It’s been five years since Sara Evans released a full-length studio album or had a Top 10 hit. She seemed to be getting back on track artistically with 2005’s Real Fine Place, only to falter again with the four new tracks that were included on 2007’s Greatest Hits package. Last year’s “Feels Just Like A Love Song” died at #59 and dropped off the charts entirely after only two weeks. The album which “Feels Just Like A Love Song” was to have led was delayed and is now more than a year overdue. That’s a career slump by almost any measure. For her comeback, Evans needs to knock one out of the park with a record that is strong, bold, catchy and memorable. Unfortunately, none of those terms applies to her new release “A Little Bit Stronger”.

I had hoped that Evans would take advantage of her sabbatical from the airwaves following the failure of “Feels Just Like A Love Song” to reassess her career and get back in touch with her roots. But instead of changing directions and trying something different, she’s offering up more of the same. “A Little Bit Stronger” was written by Hillary Scott along with Luke Laird and Hillary Lindsay, and it’s possible that Evans thought the link to Lady Antebellum would garner some attention from radio programmers. That seems like a long shot considering how mundane both the lyrics and melody are.

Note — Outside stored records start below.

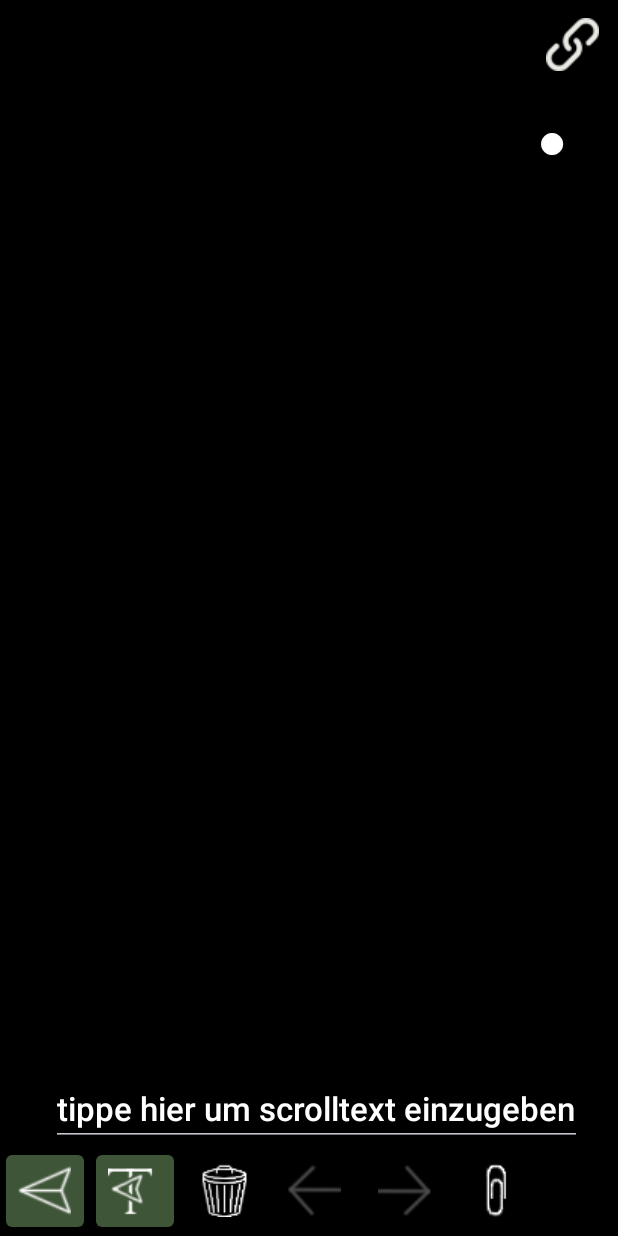
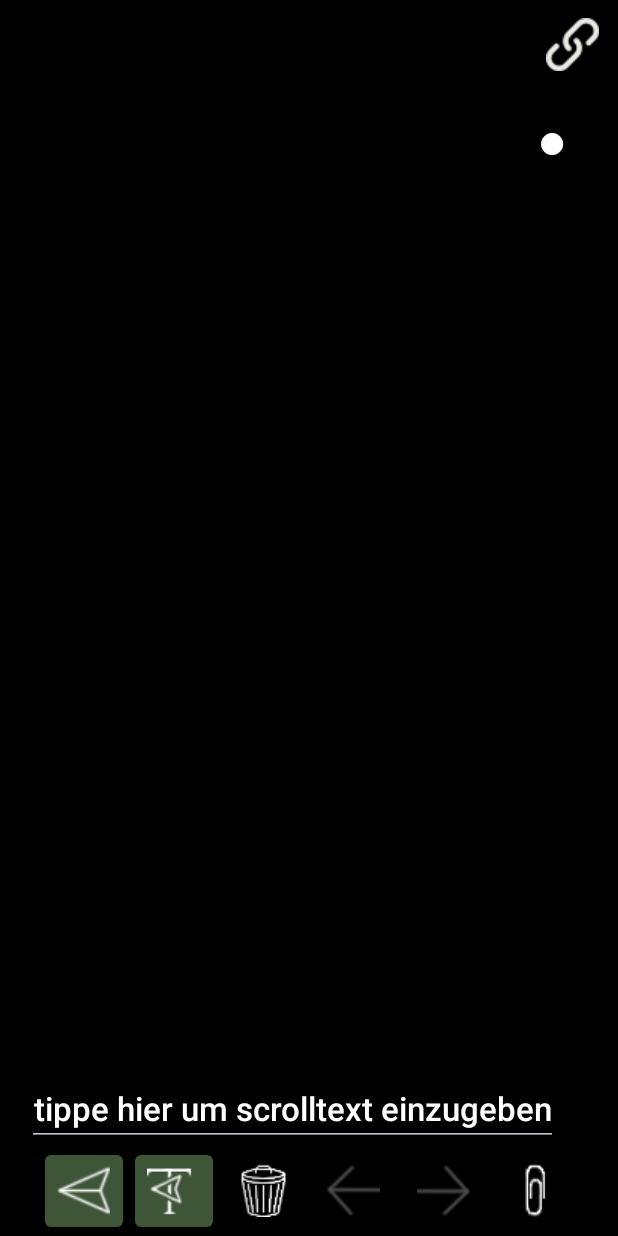
Before and after one commit to Maihoo/BluetoothCarScreen, an Android app: the screen it shows after launch (BluetoothChat), on a phone screen of 412 x 824 dp. Run offline under Robolectric (Android 15) with nearby library versions, the phone set to English and light mode, and no system bars; libraries missing offline, so code that uses them is left out: com.theartofdev.edmodo; 1 statement that could not run was skipped.

Commit message:
dunno what changed

```diff
--- a/app/src/main/res/layout-land/main.xml
+++ b/app/src/main/res/layout-land/main.xml
@@ -61,7 +61,7 @@
         android:layout_height="wrap_content"
         android:layout_weight="1"
         android:hint="tippe hier um scrolltext einzugeben"
-        android:inputType="textPersonName"
+        android:inputType="text"
         android:textColor="@color/colorWhite"
         android:textColorHint="@color/colorWhite"
         android:textSize="10pt"
@@ -73,15 +73,17 @@
         android:layout_width="78dp"
         android:layout_height="wrap_content"
         android:orientation="vertical"
+
         app:layout_constraintBottom_toBottomOf="parent"
-        app:layout_constraintEnd_toEndOf="parent">
+        app:layout_constraintEnd_toEndOf="parent"
+        app:layout_constraintTop_toTopOf="parent">
 
 
         <Button
             android:id="@+id/button_add"
             style="@style/Widget.AppCompat.Button.Borderless.Colored"
             android:layout_width="60dp"
-            android:layout_height="50dp"
+            android:layout_height="60dp"
             android:drawableLeft="@drawable/add"
             tools:ignore="SpeakableTextPresentCheck" />
 
@@ -89,7 +91,7 @@
             android:id="@+id/button_undo"
             style="@style/Widget.AppCompat.Button.Borderless.Colored"
             android:layout_width="60dp"
-            android:layout_height="50dp"
+            android:layout_height="60dp"
             android:alpha="0.3"
             android:drawableLeft="@drawable/undo"
             tools:ignore="SpeakableTextPresentCheck" />
@@ -98,7 +100,7 @@
             android:id="@+id/button_redo"
             style="@style/Widget.AppCompat.Button.Borderless.Colored"
             android:layout_width="60dp"
-            android:layout_height="50dp"
+            android:layout_height="60dp"
             android:alpha="0.3"
             android:drawableLeft="@drawable/redo"
             tools:ignore="SpeakableTextPresentCheck" />
@@ -107,14 +109,14 @@
             android:id="@+id/button_clear"
             style="@style/Widget.AppCompat.Button.Borderless.Colored"
             android:layout_width="60dp"
-            android:layout_height="50dp"
+            android:layout_height="60dp"
             android:drawableLeft="@drawable/trash"
             tools:ignore="SpeakableTextPresentCheck" />
 
         <Button
             android:id="@+id/button_sendText"
             android:layout_width="60dp"
-            android:layout_height="50dp"
+            android:layout_height="60dp"
             android:backgroundTint="@color/colorGreen"
             android:drawableLeft="@drawable/sendtext"
             tools:ignore="SpeakableTextPresentCheck" />
--- a/app/src/main/res/layout/main.xml
+++ b/app/src/main/res/layout/main.xml
@@ -14,12 +14,13 @@
         android:layout_weight="1">
 
         <LinearLayout
+            android:id="@+id/linearLayout2"
             android:layout_width="1920px"
             android:layout_height="1080px"
             android:layout_marginStart="-420px"
             android:layout_marginTop="320px"
+            android:orientation="horizontal"
             android:rotation="90"
-            android:orientation="horizontal"
             app:layout_constraintStart_toStartOf="parent"
             app:layout_constraintTop_toTopOf="parent">
 
@@ -45,7 +46,7 @@
             <ListView
                 android:id="@+id/in"
                 android:layout_width="match_parent"
-                android:layout_height="match_parent" >
+                android:layout_height="match_parent">
 
             </ListView>
 
@@ -87,26 +88,30 @@
 
         <EditText
             android:id="@+id/editText"
-            android:layout_width="0dp"
+            android:layout_width="wrap_content"
             android:layout_height="wrap_content"
-            android:layout_marginEnd="24dp"
-            android:layout_weight="1"
+
+            android:layout_marginEnd="40dp"
+            android:gravity="center"
             android:hint="tippe hier um scrolltext einzugeben"
-            android:inputType="textPersonName"
+            android:inputType="text"
             android:textColor="@color/colorWhite"
             android:textColorHint="@color/colorWhite"
             android:textSize="10pt"
-            app:layout_constraintBottom_toBottomOf="parent"
+            app:layout_constraintBottom_toTopOf="@+id/linearLayout3"
             app:layout_constraintEnd_toEndOf="parent"
             app:layout_constraintLeft_toLeftOf="parent" />
 
-    </androidx.constraintlayout.widget.ConstraintLayout>
-
         <LinearLayout
+            android:id="@+id/linearLayout3"
             android:layout_width="fill_parent"
             android:layout_height="wrap_content"
             android:layout_gravity="top"
-        android:orientation="horizontal">
+            android:orientation="horizontal"
+            android:gravity="center"
+            app:layout_constraintBottom_toBottomOf="parent"
+            app:layout_constraintEnd_toEndOf="parent"
+            app:layout_constraintStart_toStartOf="parent">
 
             <Button
                 android:id="@+id/button_send"
@@ -137,8 +142,8 @@
                 style="@style/Widget.AppCompat.Button.Borderless.Colored"
                 android:layout_width="60dp"
                 android:layout_height="60dp"
+                android:alpha="0.3"
                 android:drawableLeft="@drawable/undo"
-            android:alpha="0.3"
                 tools:ignore="SpeakableTextPresentCheck" />
 
             <Button
@@ -146,8 +151,8 @@
                 style="@style/Widget.AppCompat.Button.Borderless.Colored"
                 android:layout_width="60dp"
                 android:layout_height="60dp"
+                android:alpha="0.3"
                 android:drawableLeft="@drawable/redo"
-            android:alpha="0.3"
                 tools:ignore="SpeakableTextPresentCheck" />
 
             <Button
@@ -159,7 +164,10 @@
                 tools:ignore="SpeakableTextPresentCheck" />
 
 
+        </LinearLayout>
+
+    </androidx.constraintlayout.widget.ConstraintLayout>
+
+
 
 </LinearLayout>
-
-</LinearLayout>
```
Also changed, not shown: app/src/main/java/com/example/bluetoothchat/BluetoothChat.java (+9 -43 lines), app/src/main/java/com/example/bluetoothchat/BluetoothChatService.java (+8 -2 lines). Lines whose indentation alone changed are shown as unchanged.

“A Little Bit Stronger” is about a woman who is getting over a bad break-up, a theme that has been revisited countless times in country music. But unlike such classics as “‘Ti I Can Make It On My Own” or “For My Broken Heart”, “A Little Bit Stronger” never allows the listener to feel the depths of the protagonist’s pain. All we’re told is that she brushed her teeth, drove to work and is feeling a little better now. Likewise, it lacks the spunk of other getting-over-you songs such as Tammy Wynette’s “Another Chance” or Evans’ own ‘Cheatin’.

A catchy melody can make up for dull lyrics, but unfortunately the melody here just plods along until reaching an almost bombastic stage at the bridge with some over-the-top electric guitar riffs along with some traces of pedal steel that seem to have been thrown into the mix as an afterthought.

A Little Bit Stronger’ was produced by Tony Brown and will appear on the soundtrack album to the upcoming film Country Strong starring Tim McGraw and Gwyneth Paltrow. It is also supposed to appear on Evans’ next studio album, now slated for an early 2011 release, though it is unclear whether this is the same album that was supposed to have been released last year or if a new album has been recorded in its place. Either way, “A Little Bit Stronger” inspires very little confidence that Sara Evans’ career is once again on track.

Grade: C-

Listen to ‘A Little Bit Stronger’.